Israel hopes development will reduce risk of war with Hamas ■ Qatari aid aims to raise average from four to eight hours of electricity a day

A Palestinian family warms themselves with a fire outside their house during a power cut, Khan Younis, Gaza Strip, January 15, 2017.
Khalil Hamra,AP

There may be some relief in store for the electricity shortage in the Gaza Strip. Under an agreement drawn up in recent weeks, Qatar will finance the purchase of fuel for Gaza’s power plant.

The arrangement, which is supposed to go into effect in the coming days, will allow a significant increase in the supply of power to Gaza residents. Israel hopes that this development, which should provide an immediate improvement to residents’ daily lives, will reduce the risk of a military confrontation with Hamas.

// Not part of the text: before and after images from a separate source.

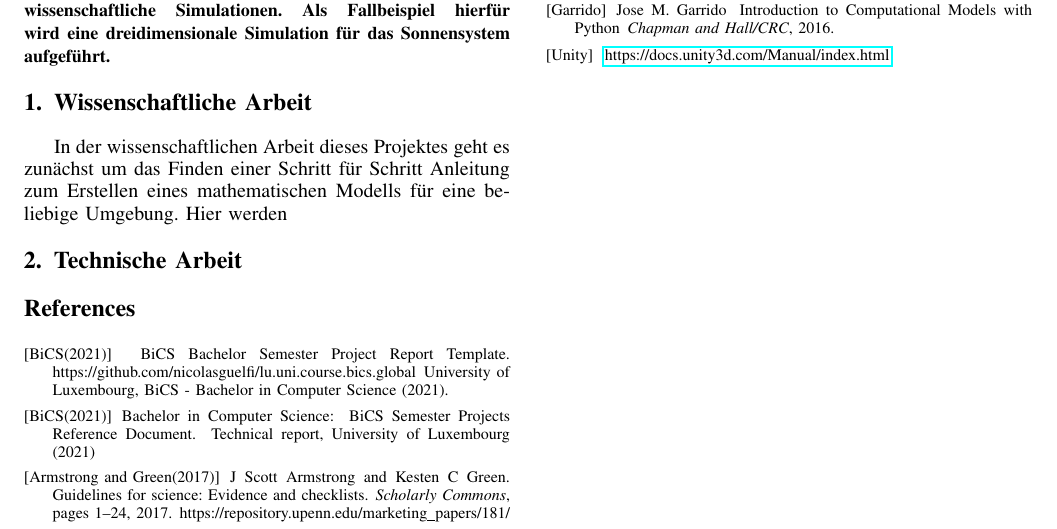
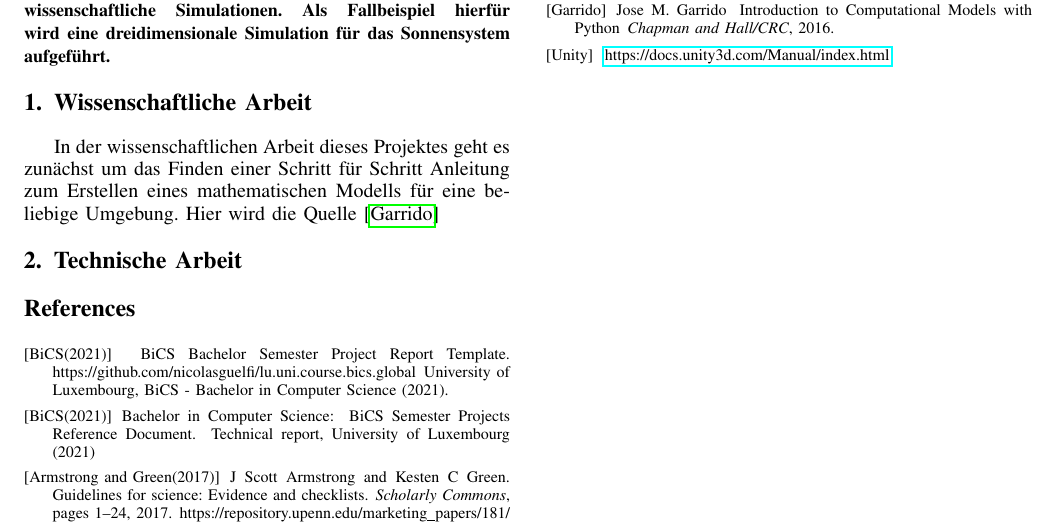
Before and after one commit to HenrikKlasen/BSP-S3-Scientific, a LaTeX paper (Secondary language report/main.tex): part of page 1 of 2, cut so that both start at the same text. Compiled offline with pdfLaTeX.

Commit message:
txs auto checkin

```diff
--- a/Secondary language report/main.tex
+++ b/Secondary language report/main.tex
@@ -312,7 +312,7 @@ Dieses Bachelor Semester Projekt behandelt den Prozess der mathematischen Modell
 
 
 \section{Wissenschaftliche Arbeit}
-In der wissenschaftlichen Arbeit dieses Projektes geht es zunächst um das Finden einer Schritt für Schritt Anleitung zum Erstellen eines mathematischen Modells für eine beliebige Umgebung. Hier werden
+In der wissenschaftlichen Arbeit dieses Projektes geht es zunächst um das Finden einer Schritt für Schritt Anleitung zum Erstellen eines mathematischen Modells für eine beliebige Umgebung. Hier wird die Quelle \cite{ComputationalModelsIntroduction}
 
 \section{Technische Arbeit}
 \begin{thebibliography}{1}
```
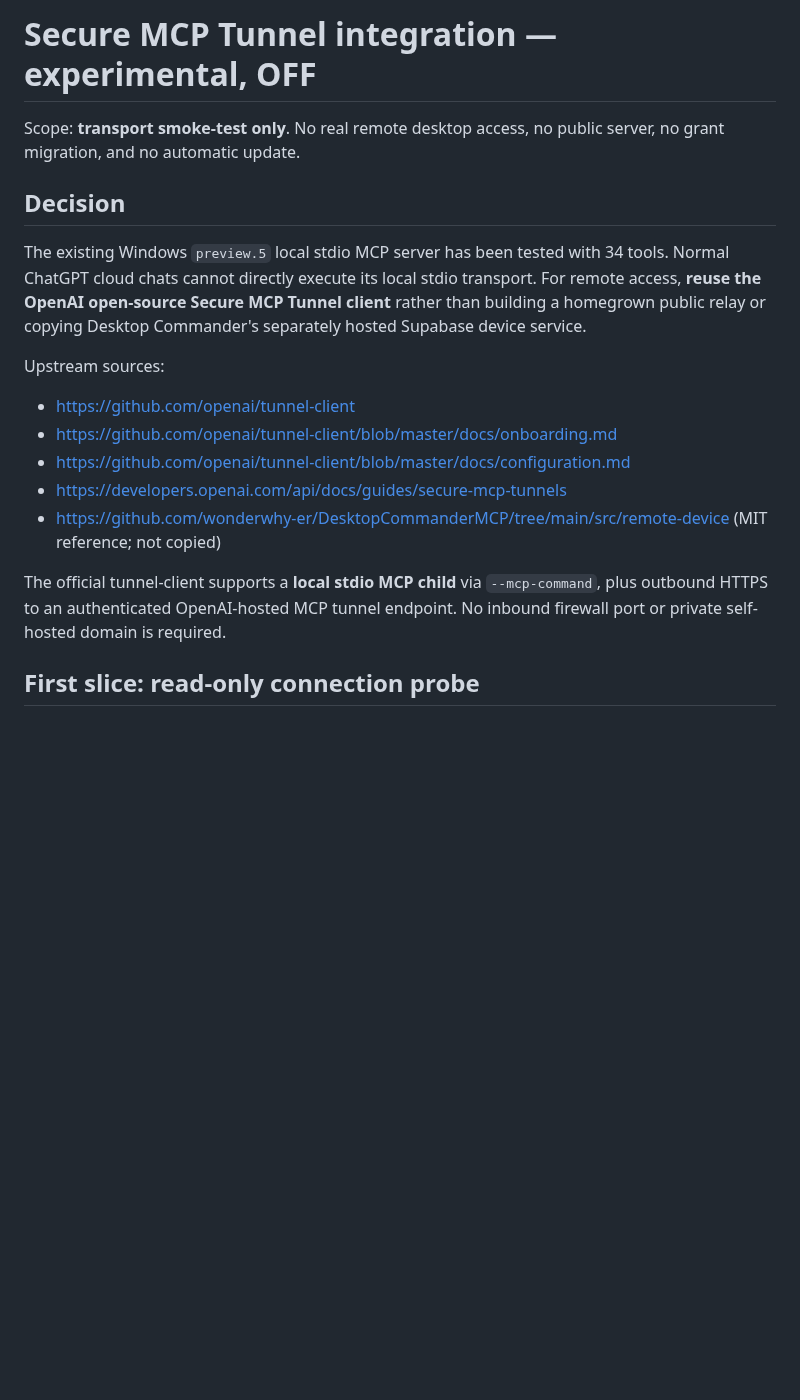
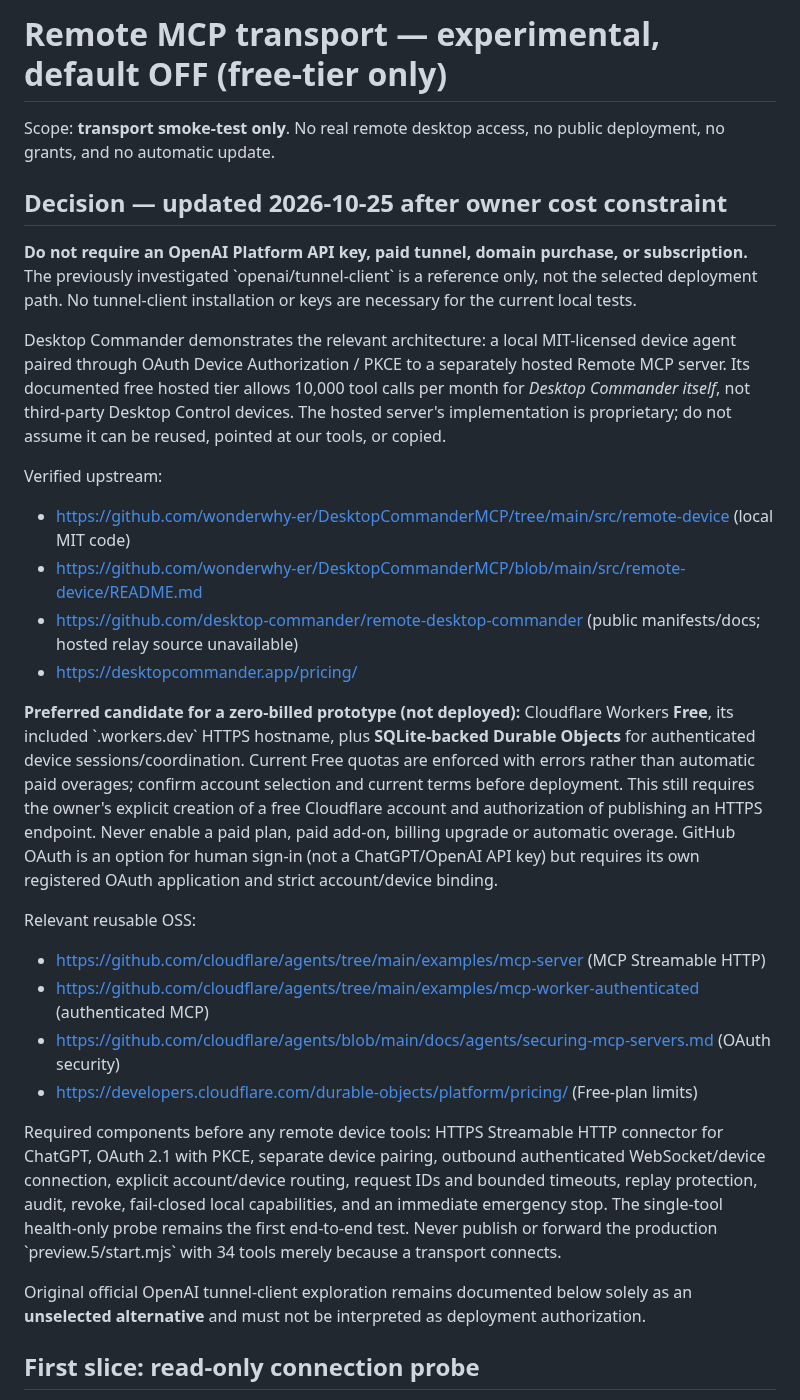
Before and after one commit to lxcoding95/desktop-control, a Markdown page: docs/integrations/SECURE-MCP-TUNNEL.md, the part around the change. GitHub-like rendering; blank space fills up the shorter version.

Commit message:
docs(remote): choose no-API-key free-tier design; record proprietary relay constraint

```diff
--- a/docs/integrations/SECURE-MCP-TUNNEL.md
+++ b/docs/integrations/SECURE-MCP-TUNNEL.md
@@ -1,19 +1,30 @@
-# Secure MCP Tunnel integration — experimental, OFF
+# Remote MCP transport — experimental, default OFF (free-tier only)
 
-Scope: **transport smoke-test only**. No real remote desktop access, no public server, no grant migration, and no automatic update.
+Scope: **transport smoke-test only**. No real remote desktop access, no public deployment, no grants, and no automatic update.
 
-## Decision
+## Decision — updated 2026-10-25 after owner cost constraint
 
-The existing Windows `preview.5` local stdio MCP server has been tested with 34 tools. Normal ChatGPT cloud chats cannot directly execute its local stdio transport. For remote access, **reuse the OpenAI open-source Secure MCP Tunnel client** rather than building a homegrown public relay or copying Desktop Commander's separately hosted Supabase device service.
+**Do not require an OpenAI Platform API key, paid tunnel, domain purchase, or subscription.** The previously investigated \`openai/tunnel-client\` is a reference only, not the selected deployment path. No tunnel-client installation or keys are necessary for the current local tests.
 
-Upstream sources:
-- https://github.com/openai/tunnel-client
-- https://github.com/openai/tunnel-client/blob/master/docs/onboarding.md
-- https://github.com/openai/tunnel-client/blob/master/docs/configuration.md
-- https://developers.openai.com/api/docs/guides/secure-mcp-tunnels
-- https://github.com/wonderwhy-er/DesktopCommanderMCP/tree/main/src/remote-device (MIT reference; not copied)
+Desktop Commander demonstrates the relevant architecture: a local MIT-licensed device agent paired through OAuth Device Authorization / PKCE to a separately hosted Remote MCP server. Its documented free hosted tier allows 10,000 tool calls per month for *Desktop Commander itself*, not third-party Desktop Control devices. The hosted server's implementation is proprietary; do not assume it can be reused, pointed at our tools, or copied.
 
-The official tunnel-client supports a **local stdio MCP child** via `--mcp-command`, plus outbound HTTPS to an authenticated OpenAI-hosted MCP tunnel endpoint. No inbound firewall port or private self-hosted domain is required.
+Verified upstream:
+- https://github.com/wonderwhy-er/DesktopCommanderMCP/tree/main/src/remote-device (local MIT code)
+- https://github.com/wonderwhy-er/DesktopCommanderMCP/blob/main/src/remote-device/README.md
+- https://github.com/desktop-commander/remote-desktop-commander (public manifests/docs; hosted relay source unavailable)
+- https://desktopcommander.app/pricing/
+
+**Preferred candidate for a zero-billed prototype (not deployed):** Cloudflare Workers **Free**, its included \`.workers.dev\` HTTPS hostname, plus **SQLite-backed Durable Objects** for authenticated device sessions/coordination. Current Free quotas are enforced with errors rather than automatic paid overages; confirm account selection and current terms before deployment. This still requires the owner's explicit creation of a free Cloudflare account and authorization of publishing an HTTPS endpoint. Never enable a paid plan, paid add-on, billing upgrade or automatic overage. GitHub OAuth is an option for human sign-in (not a ChatGPT/OpenAI API key) but requires its own registered OAuth application and strict account/device binding.
+
+Relevant reusable OSS:
+- https://github.com/cloudflare/agents/tree/main/examples/mcp-server (MCP Streamable HTTP)
+- https://github.com/cloudflare/agents/tree/main/examples/mcp-worker-authenticated (authenticated MCP)
+- https://github.com/cloudflare/agents/blob/main/docs/agents/securing-mcp-servers.md (OAuth security)
+- https://developers.cloudflare.com/durable-objects/platform/pricing/ (Free-plan limits)
+
+Required components before any remote device tools: HTTPS Streamable HTTP connector for ChatGPT, OAuth 2.1 with PKCE, separate device pairing, outbound authenticated WebSocket/device connection, explicit account/device routing, request IDs and bounded timeouts, replay protection, audit, revoke, fail-closed local capabilities, and an immediate emergency stop. The single-tool health-only probe remains the first end-to-end test. Never publish or forward the production \`preview.5/start.mjs\` with 34 tools merely because a transport connects.
+
+Original official OpenAI tunnel-client exploration remains documented below solely as an **unselected alternative** and must not be interpreted as deployment authorization.
 
 ## First slice: read-only connection probe
 
```
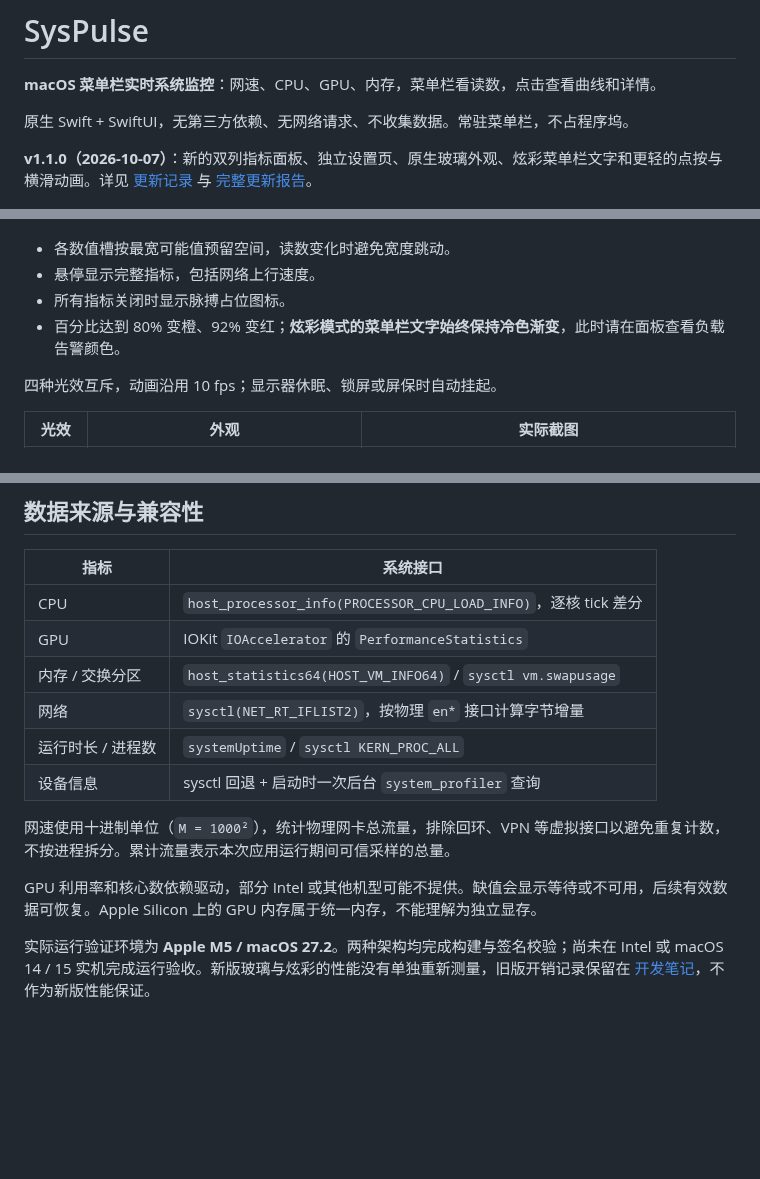
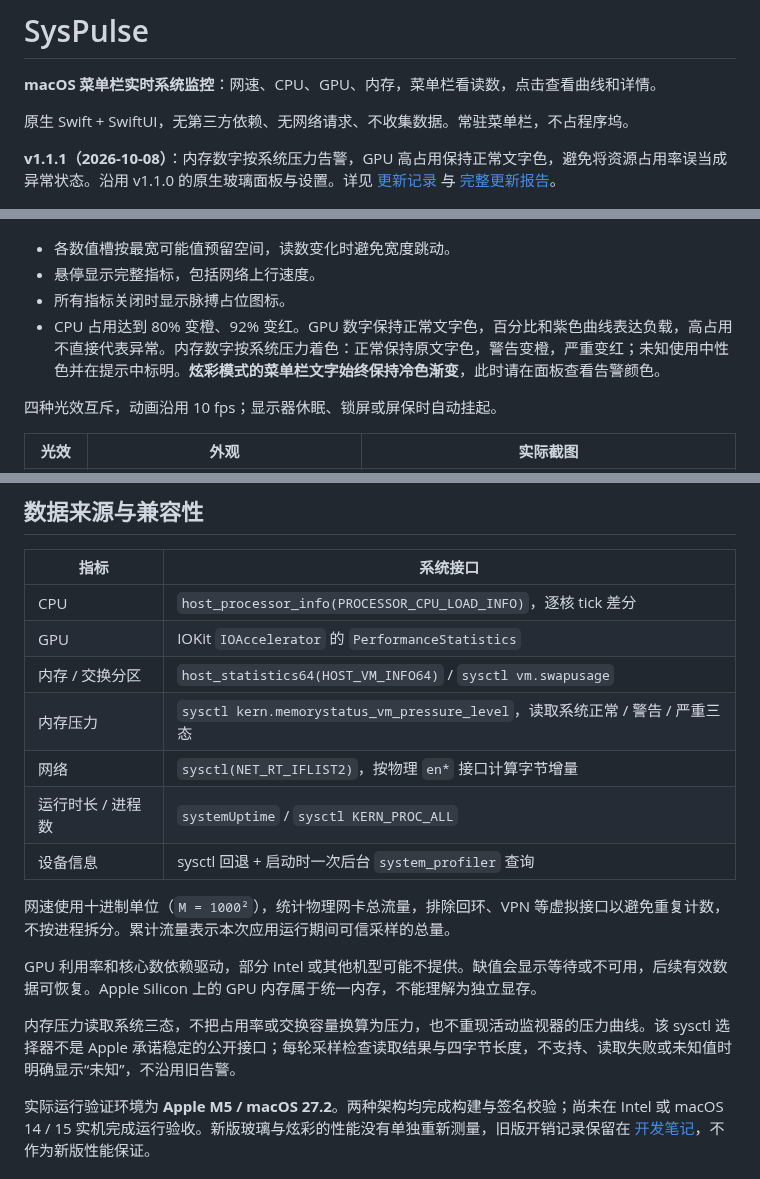
Before and after one commit to orange-ora/SysPulse, a Markdown page: README.md, 3 parts joined by grey strips. Rendered like a GitHub page; blank space fills up the shorter version.

```diff
--- a/README.md
+++ b/README.md
@@ -4,7 +4,7 @@
 
 原生 Swift + SwiftUI，无第三方依赖、无网络请求、不收集数据。常驻菜单栏，不占程序坞。
 
-**v1.1.0（2026-10-07）**：新的双列指标面板、独立设置页、原生玻璃外观、炫彩菜单栏文字和更轻的点按与横滑动画。详见 [更新记录](<CHANGELOG.md>) 与 [完整更新报告](<docs/UPDATE-v1.1.0.md>)。
+**v1.1.1（2026-10-08）**：内存数字按系统压力告警，GPU 高占用保持正常文字色，避免将资源占用率误当成异常状态。沿用 v1.1.0 的原生玻璃面板与设置。详见 [更新记录](<CHANGELOG.md>) 与 [完整更新报告](<docs/UPDATE-v1.1.1.md>)。
 
 <p align="center">
   <img src="docs/panel.png" width="360" alt="新版指标面板：CPU、GPU、内存、网络双列卡片，设备信息、绿色显示开关和连续光效选择栏">
@@ -75,7 +75,7 @@ macOS 26+ 使用原生 **Liquid Glass**；macOS 14 / 15 使用 `NSVisualEffectVi
 - 各数值槽按最宽可能值预留空间，读数变化时避免宽度跳动。
 - 悬停显示完整指标，包括网络上行速度。
 - 所有指标关闭时显示脉搏占位图标。
-- 百分比达到 80% 变橙、92% 变红；**炫彩模式的菜单栏文字始终保持冷色渐变**，此时请在面板查看负载告警颜色。
+- CPU 占用达到 80% 变橙、92% 变红。GPU 数字保持正常文字色，百分比和紫色曲线表达负载，高占用不直接代表异常。内存数字按系统压力着色：正常保持原文字色，警告变橙，严重变红；未知使用中性色并在提示中标明。**炫彩模式的菜单栏文字始终保持冷色渐变**，此时请在面板查看告警颜色。
 
 四种光效互斥，动画沿用 10 fps；显示器休眠、锁屏或屏保时自动挂起。
 
@@ -97,6 +97,7 @@ macOS 26+ 使用原生 **Liquid Glass**；macOS 14 / 15 使用 `NSVisualEffectVi
 | CPU | `host_processor_info(PROCESSOR_CPU_LOAD_INFO)`，逐核 tick 差分 |
 | GPU | IOKit `IOAccelerator` 的 `PerformanceStatistics` |
 | 内存 / 交换分区 | `host_statistics64(HOST_VM_INFO64)` / `sysctl vm.swapusage` |
+| 内存压力 | `sysctl kern.memorystatus_vm_pressure_level`，读取系统正常 / 警告 / 严重三态 |
 | 网络 | `sysctl(NET_RT_IFLIST2)`，按物理 `en*` 接口计算字节增量 |
 | 运行时长 / 进程数 | `systemUptime` / `sysctl KERN_PROC_ALL` |
 | 设备信息 | sysctl 回退 + 启动时一次后台 `system_profiler` 查询 |
@@ -104,6 +105,8 @@ macOS 26+ 使用原生 **Liquid Glass**；macOS 14 / 15 使用 `NSVisualEffectVi
 网速使用十进制单位（`M = 1000²`），统计物理网卡总流量，排除回环、VPN 等虚拟接口以避免重复计数，不按进程拆分。累计流量表示本次应用运行期间可信采样的总量。
 
 GPU 利用率和核心数依赖驱动，部分 Intel 或其他机型可能不提供。缺值会显示等待或不可用，后续有效数据可恢复。Apple Silicon 上的 GPU 内存属于统一内存，不能理解为独立显存。
+
+内存压力读取系统三态，不把占用率或交换容量换算为压力，也不重现活动监视器的压力曲线。该 sysctl 选择器不是 Apple 承诺稳定的公开接口；每轮采样检查读取结果与四字节长度，不支持、读取失败或未知值时明确显示“未知”，不沿用旧告警。
 
 实际运行验证环境为 **Apple M5 / macOS 27.2**。两种架构均完成构建与签名校验；尚未在 Intel 或 macOS 14 / 15 实机完成运行验收。新版玻璃与炫彩的性能没有单独重新测量，旧版开销记录保留在 [开发笔记](<README.dev.md>)，不作为新版性能保证。
 
```
Also changed, not shown: other parts of README.md (+7 -5 lines), CHANGELOG.md (+12 -0 lines), HANDOFF.md (+8 -0 lines), docs/UPDATE-v1.1.1.md (added, +53 -0 lines), docs/memory-pressure-detail.png (added), 9 other files.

Gaza now gets around four hours of electricity a day. The Qatari aid, estimated to be tens of millions of dollars, aims to raise the average to eight hours a day.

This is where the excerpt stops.